Assigned task. Give the number of lines below that contain the string "IconContext", and no other text.

··· Records supplied

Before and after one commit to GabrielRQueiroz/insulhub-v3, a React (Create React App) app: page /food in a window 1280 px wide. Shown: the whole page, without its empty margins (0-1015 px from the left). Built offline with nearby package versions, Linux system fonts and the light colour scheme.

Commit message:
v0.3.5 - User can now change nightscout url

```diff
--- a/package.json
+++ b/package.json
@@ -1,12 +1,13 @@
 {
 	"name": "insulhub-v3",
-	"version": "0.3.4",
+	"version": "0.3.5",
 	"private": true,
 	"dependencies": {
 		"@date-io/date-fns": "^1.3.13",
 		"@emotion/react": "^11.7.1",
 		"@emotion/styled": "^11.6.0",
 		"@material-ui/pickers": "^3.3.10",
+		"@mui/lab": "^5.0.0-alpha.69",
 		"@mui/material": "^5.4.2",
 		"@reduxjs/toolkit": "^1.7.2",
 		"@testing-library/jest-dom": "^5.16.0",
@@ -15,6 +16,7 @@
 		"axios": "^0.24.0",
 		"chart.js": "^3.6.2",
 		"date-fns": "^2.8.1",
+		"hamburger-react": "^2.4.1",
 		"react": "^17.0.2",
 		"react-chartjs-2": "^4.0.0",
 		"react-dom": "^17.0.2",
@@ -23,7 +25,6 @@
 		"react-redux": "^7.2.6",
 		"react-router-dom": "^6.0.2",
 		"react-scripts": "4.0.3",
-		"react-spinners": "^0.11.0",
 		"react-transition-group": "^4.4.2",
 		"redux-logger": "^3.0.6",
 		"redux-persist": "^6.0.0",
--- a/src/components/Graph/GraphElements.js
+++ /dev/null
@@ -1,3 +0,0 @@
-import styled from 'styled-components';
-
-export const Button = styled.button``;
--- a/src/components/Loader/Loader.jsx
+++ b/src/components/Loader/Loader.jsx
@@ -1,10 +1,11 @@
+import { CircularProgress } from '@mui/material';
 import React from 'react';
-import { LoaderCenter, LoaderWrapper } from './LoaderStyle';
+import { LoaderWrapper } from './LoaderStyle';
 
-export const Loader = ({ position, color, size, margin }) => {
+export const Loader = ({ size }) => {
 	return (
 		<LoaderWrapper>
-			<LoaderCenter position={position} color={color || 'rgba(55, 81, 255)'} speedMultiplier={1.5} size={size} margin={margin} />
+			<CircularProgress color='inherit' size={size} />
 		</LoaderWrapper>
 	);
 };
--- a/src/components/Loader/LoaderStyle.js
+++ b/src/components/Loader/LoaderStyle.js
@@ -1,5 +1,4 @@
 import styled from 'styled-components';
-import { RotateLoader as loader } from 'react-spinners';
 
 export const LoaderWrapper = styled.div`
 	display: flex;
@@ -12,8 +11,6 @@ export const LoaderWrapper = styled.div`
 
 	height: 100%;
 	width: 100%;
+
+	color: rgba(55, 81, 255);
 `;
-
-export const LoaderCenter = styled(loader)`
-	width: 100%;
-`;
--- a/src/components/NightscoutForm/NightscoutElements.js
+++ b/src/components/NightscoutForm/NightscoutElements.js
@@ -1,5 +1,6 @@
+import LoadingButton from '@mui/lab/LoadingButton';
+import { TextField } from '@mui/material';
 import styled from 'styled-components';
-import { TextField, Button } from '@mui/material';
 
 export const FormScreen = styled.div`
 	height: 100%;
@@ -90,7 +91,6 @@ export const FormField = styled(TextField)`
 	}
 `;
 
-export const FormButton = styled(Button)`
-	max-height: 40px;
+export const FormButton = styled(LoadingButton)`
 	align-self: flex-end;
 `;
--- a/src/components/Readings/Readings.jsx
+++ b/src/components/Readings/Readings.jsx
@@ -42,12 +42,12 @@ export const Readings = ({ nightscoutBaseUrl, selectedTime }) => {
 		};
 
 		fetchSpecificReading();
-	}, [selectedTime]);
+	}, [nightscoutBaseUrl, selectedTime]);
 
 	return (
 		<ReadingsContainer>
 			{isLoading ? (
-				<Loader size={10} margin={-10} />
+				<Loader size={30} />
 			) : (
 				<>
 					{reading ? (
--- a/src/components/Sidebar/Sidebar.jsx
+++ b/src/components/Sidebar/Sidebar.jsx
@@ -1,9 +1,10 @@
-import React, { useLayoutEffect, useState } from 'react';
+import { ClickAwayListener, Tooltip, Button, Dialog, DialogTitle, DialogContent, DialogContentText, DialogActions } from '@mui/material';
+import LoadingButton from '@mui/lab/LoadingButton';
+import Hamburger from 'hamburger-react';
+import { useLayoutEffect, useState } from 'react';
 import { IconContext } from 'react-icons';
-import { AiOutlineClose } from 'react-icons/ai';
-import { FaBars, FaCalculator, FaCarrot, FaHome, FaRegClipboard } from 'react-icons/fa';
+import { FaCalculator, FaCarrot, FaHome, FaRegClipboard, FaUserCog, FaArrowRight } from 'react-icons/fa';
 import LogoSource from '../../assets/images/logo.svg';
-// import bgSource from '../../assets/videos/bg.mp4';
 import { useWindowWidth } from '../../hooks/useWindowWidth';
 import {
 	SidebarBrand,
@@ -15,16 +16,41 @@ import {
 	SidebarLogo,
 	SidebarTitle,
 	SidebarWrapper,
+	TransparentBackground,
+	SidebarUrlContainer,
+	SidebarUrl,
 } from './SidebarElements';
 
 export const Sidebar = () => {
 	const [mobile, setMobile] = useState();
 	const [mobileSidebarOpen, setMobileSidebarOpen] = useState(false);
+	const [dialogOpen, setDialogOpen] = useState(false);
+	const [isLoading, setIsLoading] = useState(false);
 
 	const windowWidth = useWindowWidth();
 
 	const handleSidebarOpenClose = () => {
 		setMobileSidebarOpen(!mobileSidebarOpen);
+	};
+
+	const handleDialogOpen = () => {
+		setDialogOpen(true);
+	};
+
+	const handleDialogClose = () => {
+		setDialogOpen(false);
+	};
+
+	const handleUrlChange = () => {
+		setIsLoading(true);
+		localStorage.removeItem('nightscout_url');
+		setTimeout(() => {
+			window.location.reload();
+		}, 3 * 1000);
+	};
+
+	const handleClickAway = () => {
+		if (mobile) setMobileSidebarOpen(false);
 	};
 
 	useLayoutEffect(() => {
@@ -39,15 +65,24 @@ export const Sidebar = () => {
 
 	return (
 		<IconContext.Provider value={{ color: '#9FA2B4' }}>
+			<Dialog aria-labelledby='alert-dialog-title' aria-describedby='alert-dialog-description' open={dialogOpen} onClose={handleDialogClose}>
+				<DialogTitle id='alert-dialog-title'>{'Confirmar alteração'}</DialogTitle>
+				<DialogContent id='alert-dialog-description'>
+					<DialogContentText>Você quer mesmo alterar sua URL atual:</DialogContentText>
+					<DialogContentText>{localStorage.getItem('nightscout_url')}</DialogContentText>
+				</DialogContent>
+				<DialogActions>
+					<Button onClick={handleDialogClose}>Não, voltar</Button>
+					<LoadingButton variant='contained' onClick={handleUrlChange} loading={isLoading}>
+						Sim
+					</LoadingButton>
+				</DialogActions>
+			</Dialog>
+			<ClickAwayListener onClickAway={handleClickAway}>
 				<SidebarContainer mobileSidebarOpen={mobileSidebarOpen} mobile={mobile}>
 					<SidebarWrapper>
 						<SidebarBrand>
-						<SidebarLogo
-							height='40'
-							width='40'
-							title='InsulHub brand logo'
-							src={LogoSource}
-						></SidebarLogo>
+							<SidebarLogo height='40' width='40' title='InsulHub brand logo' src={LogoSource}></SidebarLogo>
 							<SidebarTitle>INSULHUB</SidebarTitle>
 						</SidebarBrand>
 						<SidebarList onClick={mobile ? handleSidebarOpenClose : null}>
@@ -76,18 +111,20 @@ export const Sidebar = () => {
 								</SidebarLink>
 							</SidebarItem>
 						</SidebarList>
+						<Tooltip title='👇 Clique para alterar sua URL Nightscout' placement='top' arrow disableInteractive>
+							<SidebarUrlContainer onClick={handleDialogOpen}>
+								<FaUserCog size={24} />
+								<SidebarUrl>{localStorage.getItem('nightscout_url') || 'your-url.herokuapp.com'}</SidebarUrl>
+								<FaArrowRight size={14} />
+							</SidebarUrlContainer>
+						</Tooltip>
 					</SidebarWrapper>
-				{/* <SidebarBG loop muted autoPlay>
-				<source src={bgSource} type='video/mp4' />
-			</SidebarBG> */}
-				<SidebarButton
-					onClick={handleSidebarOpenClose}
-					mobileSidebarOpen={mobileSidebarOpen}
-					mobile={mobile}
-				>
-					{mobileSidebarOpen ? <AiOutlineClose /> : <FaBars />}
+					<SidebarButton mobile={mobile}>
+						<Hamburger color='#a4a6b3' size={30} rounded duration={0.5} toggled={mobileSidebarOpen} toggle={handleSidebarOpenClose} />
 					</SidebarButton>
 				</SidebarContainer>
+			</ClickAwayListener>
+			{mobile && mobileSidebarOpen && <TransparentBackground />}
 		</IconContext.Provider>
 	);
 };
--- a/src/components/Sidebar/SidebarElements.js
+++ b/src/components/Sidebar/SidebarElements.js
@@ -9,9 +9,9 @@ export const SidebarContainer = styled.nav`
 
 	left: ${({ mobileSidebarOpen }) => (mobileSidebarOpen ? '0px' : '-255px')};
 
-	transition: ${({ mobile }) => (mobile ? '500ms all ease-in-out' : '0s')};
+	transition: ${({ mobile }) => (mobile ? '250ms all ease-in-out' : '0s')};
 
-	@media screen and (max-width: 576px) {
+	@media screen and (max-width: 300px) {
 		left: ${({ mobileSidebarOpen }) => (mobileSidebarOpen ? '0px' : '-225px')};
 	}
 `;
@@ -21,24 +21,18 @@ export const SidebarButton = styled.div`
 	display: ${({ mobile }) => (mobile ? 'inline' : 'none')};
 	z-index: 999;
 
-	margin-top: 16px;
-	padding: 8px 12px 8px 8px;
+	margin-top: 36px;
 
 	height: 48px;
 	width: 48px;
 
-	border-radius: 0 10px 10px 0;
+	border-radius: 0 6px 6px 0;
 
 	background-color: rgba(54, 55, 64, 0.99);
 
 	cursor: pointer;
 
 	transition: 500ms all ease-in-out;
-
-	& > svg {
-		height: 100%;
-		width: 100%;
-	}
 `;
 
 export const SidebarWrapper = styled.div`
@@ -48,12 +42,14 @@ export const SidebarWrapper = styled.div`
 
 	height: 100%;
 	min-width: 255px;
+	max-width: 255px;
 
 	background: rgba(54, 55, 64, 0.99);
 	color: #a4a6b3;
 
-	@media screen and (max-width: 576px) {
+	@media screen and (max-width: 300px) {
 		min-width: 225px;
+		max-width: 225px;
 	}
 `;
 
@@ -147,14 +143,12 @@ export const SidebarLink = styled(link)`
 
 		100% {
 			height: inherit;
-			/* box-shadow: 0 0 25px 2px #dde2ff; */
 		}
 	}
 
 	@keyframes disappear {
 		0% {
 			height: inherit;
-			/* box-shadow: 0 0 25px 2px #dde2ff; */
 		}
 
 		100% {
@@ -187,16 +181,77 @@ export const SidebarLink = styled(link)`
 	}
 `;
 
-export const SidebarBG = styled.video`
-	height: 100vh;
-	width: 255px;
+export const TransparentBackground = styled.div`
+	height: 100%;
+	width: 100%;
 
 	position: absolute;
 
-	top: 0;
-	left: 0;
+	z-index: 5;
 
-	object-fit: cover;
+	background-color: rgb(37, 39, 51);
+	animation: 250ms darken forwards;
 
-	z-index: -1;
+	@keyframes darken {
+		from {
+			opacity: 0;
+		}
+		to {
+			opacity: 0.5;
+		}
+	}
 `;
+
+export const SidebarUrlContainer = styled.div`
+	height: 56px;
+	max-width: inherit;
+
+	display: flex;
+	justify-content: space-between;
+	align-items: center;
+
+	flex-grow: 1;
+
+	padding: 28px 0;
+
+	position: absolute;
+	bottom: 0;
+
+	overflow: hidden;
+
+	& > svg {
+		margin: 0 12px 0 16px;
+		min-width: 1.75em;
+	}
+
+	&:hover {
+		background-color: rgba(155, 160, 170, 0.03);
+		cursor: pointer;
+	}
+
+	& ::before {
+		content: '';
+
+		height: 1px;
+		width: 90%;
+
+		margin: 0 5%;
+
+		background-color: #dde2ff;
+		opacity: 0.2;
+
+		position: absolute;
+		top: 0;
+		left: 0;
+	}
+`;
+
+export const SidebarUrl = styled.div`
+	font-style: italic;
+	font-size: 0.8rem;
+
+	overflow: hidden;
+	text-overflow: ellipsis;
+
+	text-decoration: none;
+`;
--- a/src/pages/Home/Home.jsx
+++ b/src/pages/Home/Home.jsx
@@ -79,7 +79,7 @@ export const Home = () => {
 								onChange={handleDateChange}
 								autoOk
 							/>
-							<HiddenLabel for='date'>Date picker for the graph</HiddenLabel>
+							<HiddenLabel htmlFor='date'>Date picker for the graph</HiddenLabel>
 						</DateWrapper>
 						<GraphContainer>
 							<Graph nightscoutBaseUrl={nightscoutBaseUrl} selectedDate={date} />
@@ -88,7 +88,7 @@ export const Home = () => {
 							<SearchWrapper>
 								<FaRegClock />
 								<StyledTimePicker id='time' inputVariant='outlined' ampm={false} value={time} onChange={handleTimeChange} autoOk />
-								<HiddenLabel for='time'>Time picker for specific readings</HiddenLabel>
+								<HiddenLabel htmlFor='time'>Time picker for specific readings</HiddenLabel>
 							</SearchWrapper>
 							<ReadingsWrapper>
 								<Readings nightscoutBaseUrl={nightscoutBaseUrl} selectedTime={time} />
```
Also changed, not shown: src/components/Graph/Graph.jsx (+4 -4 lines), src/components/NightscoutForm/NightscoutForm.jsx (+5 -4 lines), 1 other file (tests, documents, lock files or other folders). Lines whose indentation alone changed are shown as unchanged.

······

Answer space. 3